The Historic Arizona State Capitol Building as it was being built at the turn of the 20th Century to today. (Photo illustration by Justin Painter, Arizona Capitol Museum)

The Historic Arizona State Capitol Building as it was being built at the turn of the 20th Century to today. (Photo illustration by Justin Painter, Arizona Capitol Museum)

In April, the Arizona Capitol Museum opened a new exhibit titled “Under the Copper Dome: The Creation and Changes of Arizona’s Capitol.” The displays include photographs and a timeline of the Capitol Complex.

As part of the exhibit, the Museum unveiled unveil “a trio of plaques signed by Gov. Raúl Castro, the Legislature, and other officials that have not been on public display since 1976,” according to the Museum.

Admission and parking at the Museum are free.

You can watch this very short teaser for the new exhibit:

And here is a news story about a Museum exhibit focused on former Gov. Raúl Castro (it opens silently, with no sound):

Be sure to follow the museum on Twitter, where you’ll find multiple video interviews in the “Under the Copper Dome” series.

And here is more information as shared via their press release:

“If the walls of the capitol building could talk, they would tell of a territory grown into a thriving state,” said Sec. of State Michele Reagan. “They also would share the story of the important transformations in Arizona government based on the needs of the state’s citizens.”

Arizona Gov. Raúl Castro

Arizona Gov. Raúl Castro

Arizona’s state government is ever changing and chronicled in the evolution of the Arizona State Capitol Complex. Dedicated in 1900, the capitol building has seen its share of lawmakers and been transformed into the Arizona Capitol Museum (AzCM) where thousands of school children from all over Arizona come to connect with their state government, past and present.

“There is no place more appropriate for people to learn Arizona civics,” said Jason Czerwinski, AzCM Assistant Director, “to learn that their government is still changing and that they can make that change happen. This exhibit will be a launch pad for their exploration of Arizona’s government.”

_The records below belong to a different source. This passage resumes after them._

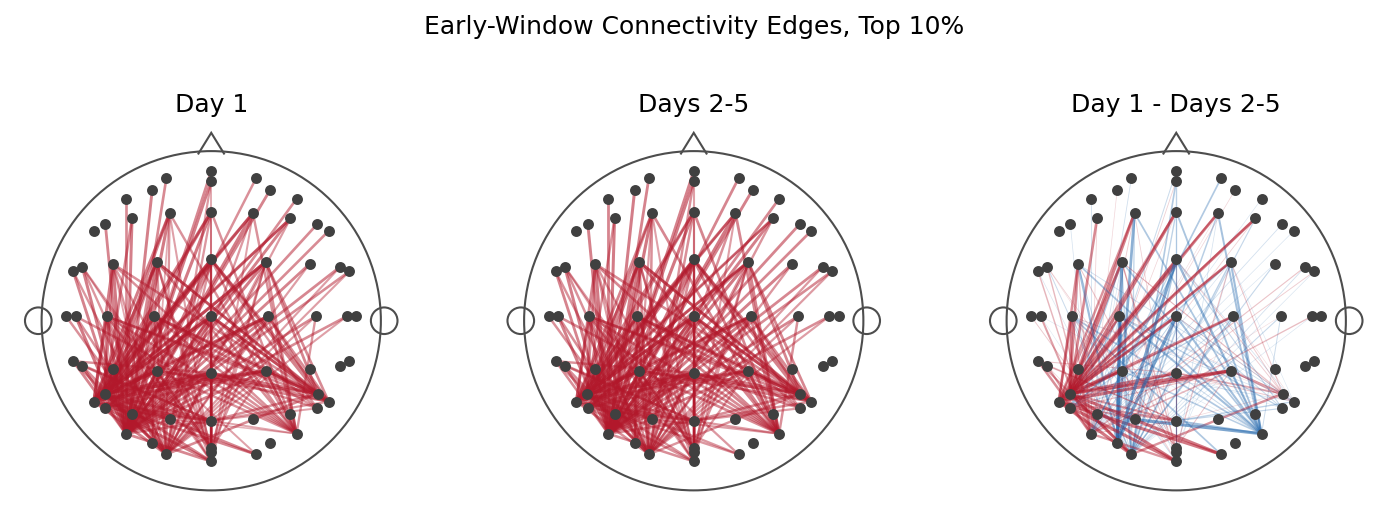
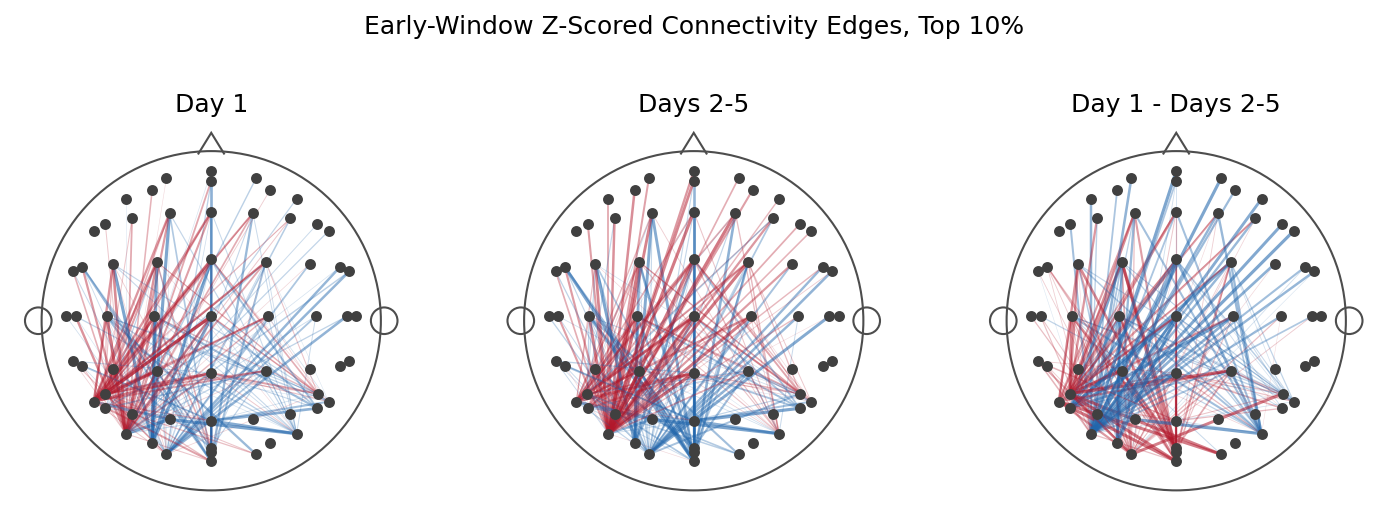
rev fig

diff --git a/code/presentation_figure.py b/code/presentation_figure.py
@@ -368,11 +368,34 @@ def plot_presentation_connect_edges_for_window(
     d = edges[(edges["window"] == window) & edges["pair_label"].isin(pair_labels)]
     if d.empty:
         raise ValueError(f"No {window}-window top-10% edge rows available")
+    z_rows = []
+    group_cols = ["subject", "day"]
+    for key, g in d.groupby(group_cols):
+        subject, day = key
+        vals = g["conn_mean"].to_numpy(float)
+        mean_val = float(np.nanmean(vals))
+        std_val = float(np.nanstd(vals))
+        if std_val <= np.finfo(float).eps:
+            continue
+        for row in g.itertuples(index=False):
+            z_rows.append(
+                {
+                    "subject": int(subject),
+                    "day": int(day),
+                    "pair_label": row.pair_label,
+                    "ch_i": row.ch_i,
+                    "ch_j": row.ch_j,
+                    "conn_z": (float(row.conn_mean) - mean_val) / std_val,
+                }
+            )
+    d_z = pd.DataFrame(z_rows)
+    if d_z.empty:
+        raise ValueError(f"No z-scored {window}-window edge rows available")
     rows = []
     for pair_label in sorted(pair_labels):
-        g = d[d["pair_label"] == pair_label]
-        d1 = g[g["day"] == 1]["conn_mean"].to_numpy(float)
-        dl = g[g["day"] > 1]["conn_mean"].to_numpy(float)
+        g = d_z[d_z["pair_label"] == pair_label]
+        d1 = g[g["day"] == 1]["conn_z"].to_numpy(float)
+        dl = g[g["day"] > 1]["conn_z"].to_numpy(float)
         if len(d1) == 0 or len(dl) == 0:
             continue
         row0 = g.iloc[0]
@@ -412,7 +435,9 @@ def plot_presentation_connect_edges_for_window(
         "Day 1 - Days 2-5",
         panel_vlim(plot_df, "difference"),
     )
-    fig.suptitle(f"{window.title()}-Window Connectivity Edges, Top 10%")
+    fig.suptitle(
+        f"{window.title()}-Window Z-Scored Connectivity Edges, Top 10%"
+    )
     fig.tight_layout(rect=[0, 0, 1, 0.9])
     fig_path = figures_dir / (
         f"presentation_connectivity_d1_later_edges_{window}_top10.png"
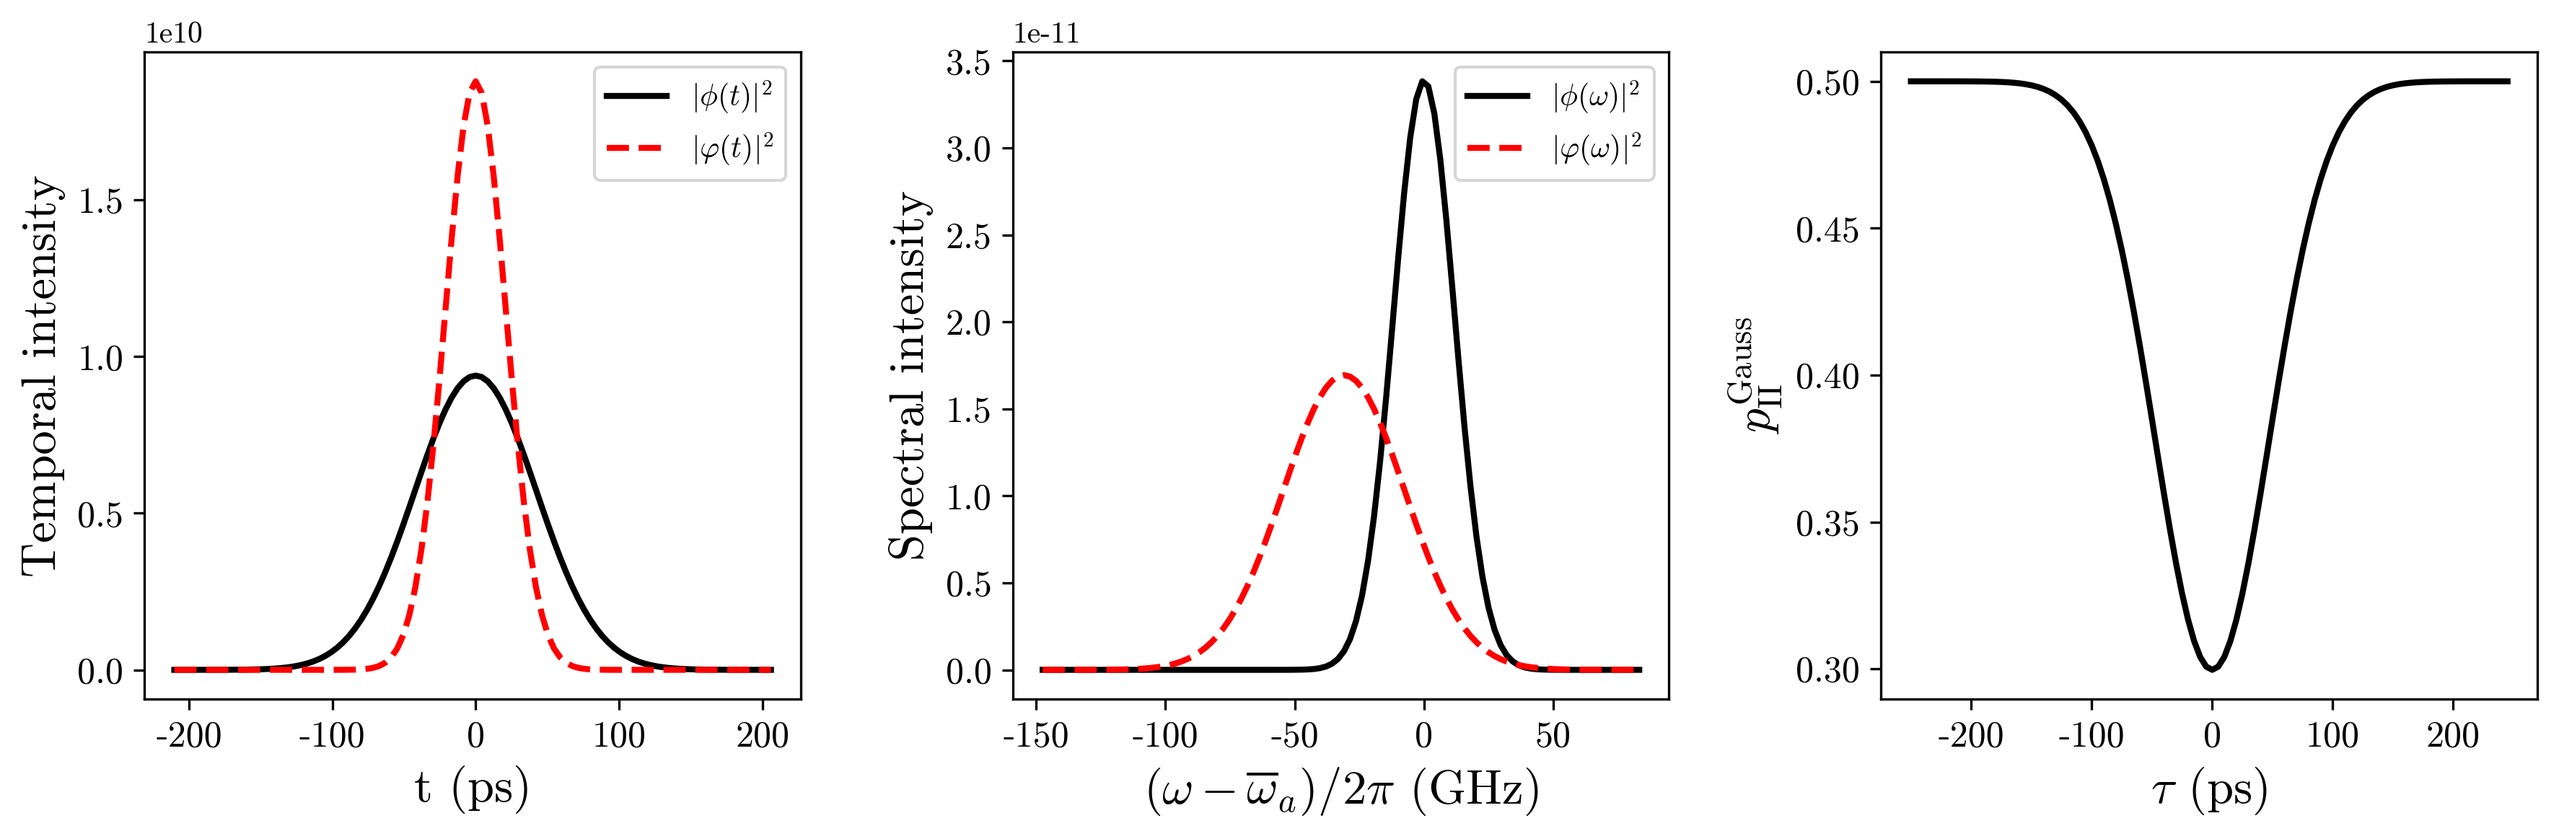
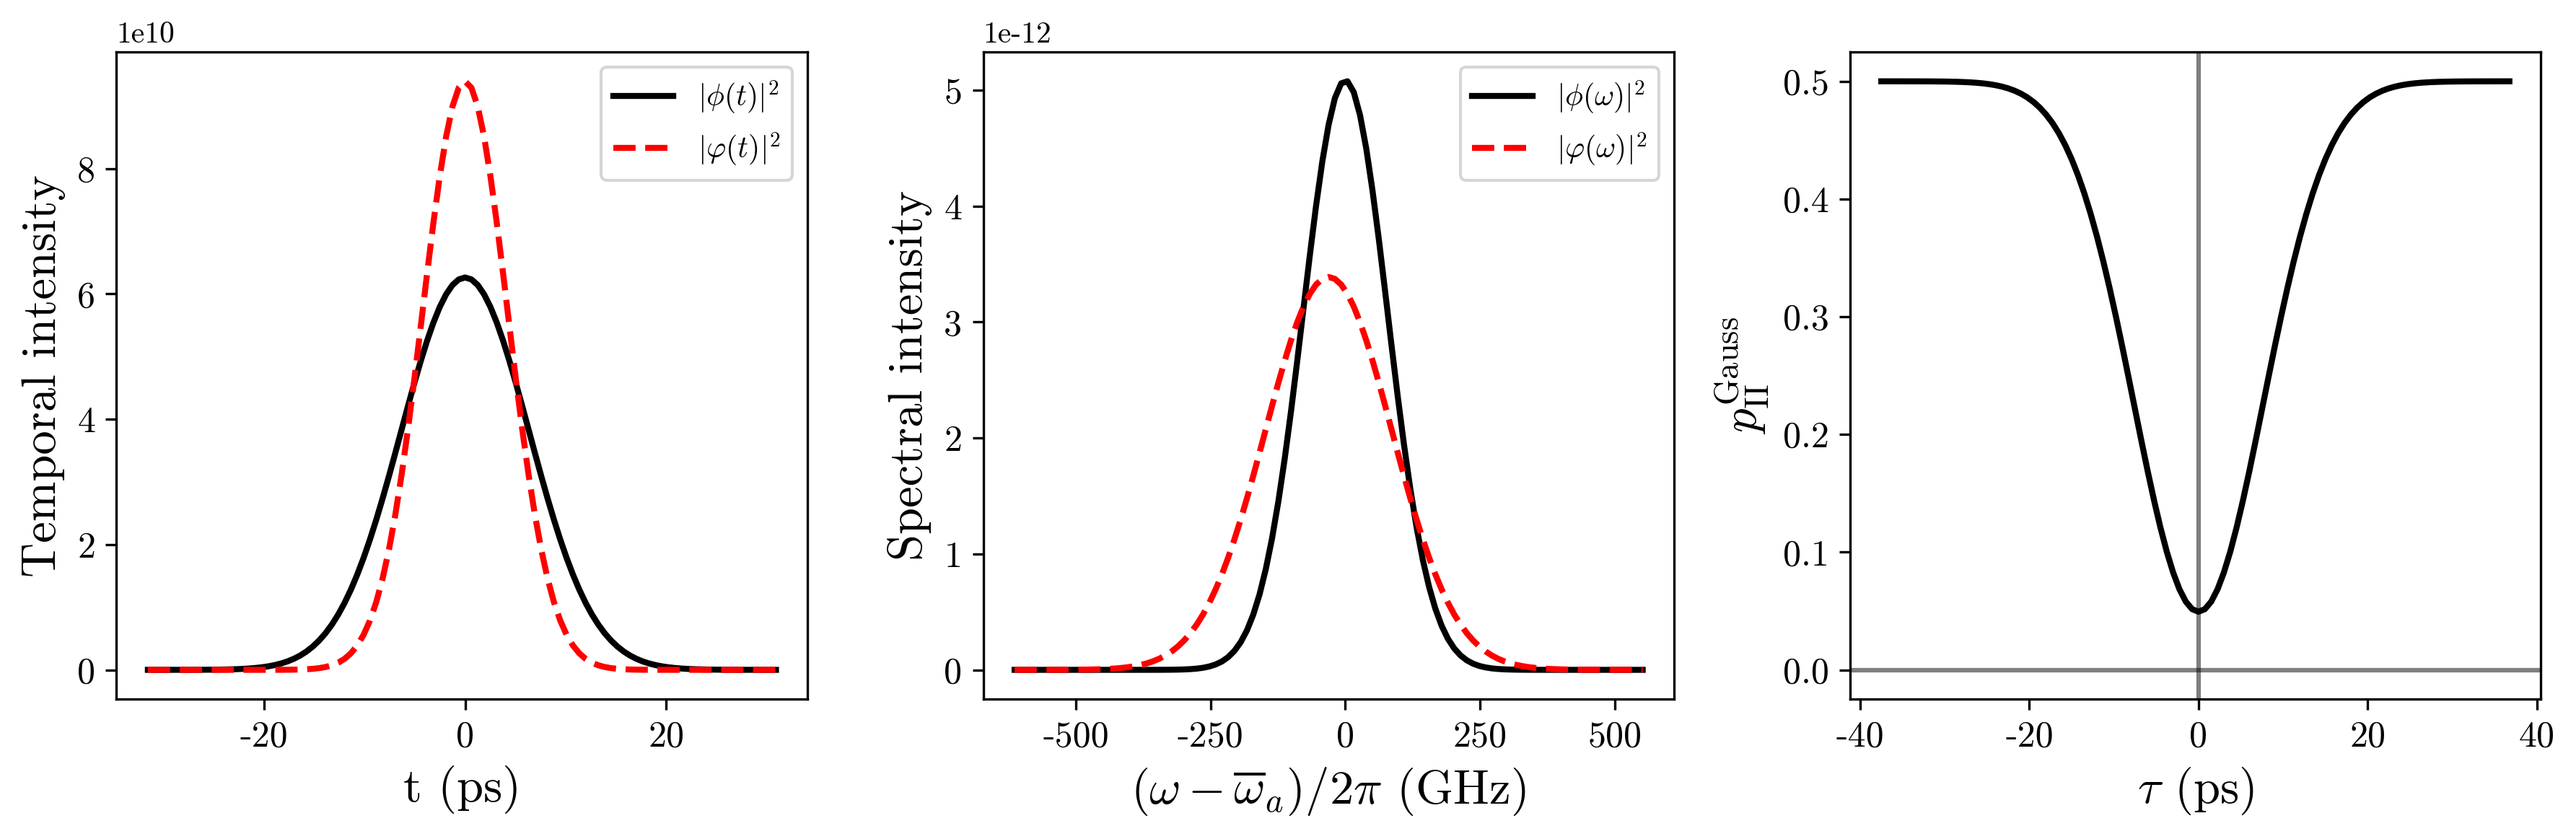
small update to plots

diff --git a/main.py b/main.py
@@ -141,6 +141,8 @@ class IndependentGaussianCoincidence:
         ax[2].set_xlabel(r"$\tau$ (ps)", fontsize=fs)
         ax[2].set_ylabel(r"$p_\mathrm{II}^\mathrm{Gauss}$", fontsize=fs)
         ax[2].tick_params(axis='both', labelsize=ts)
+        ax[2].axhline(0, color='black', alpha=0.5)
+        ax[2].axvline(0, color='black', alpha=0.5)
 
         plt.tight_layout()
         fig.savefig('figures/Fig1.png', dpi=300, bbox_inches='tight')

The Arizona Capitol Museum is open Monday through Friday, 9 a.m. to 4 p.m.; and Saturday, 10 a.m. to 2 p.m. Free parking for AzCM guests in Wesley Bolin Plaza at 17th Avenue between Adams and Jefferson Streets. For more information, call 602-926-3620. The AzCM is a branch of the Arizona State Library, Archives, and Public Records, a division of the Secretary of State.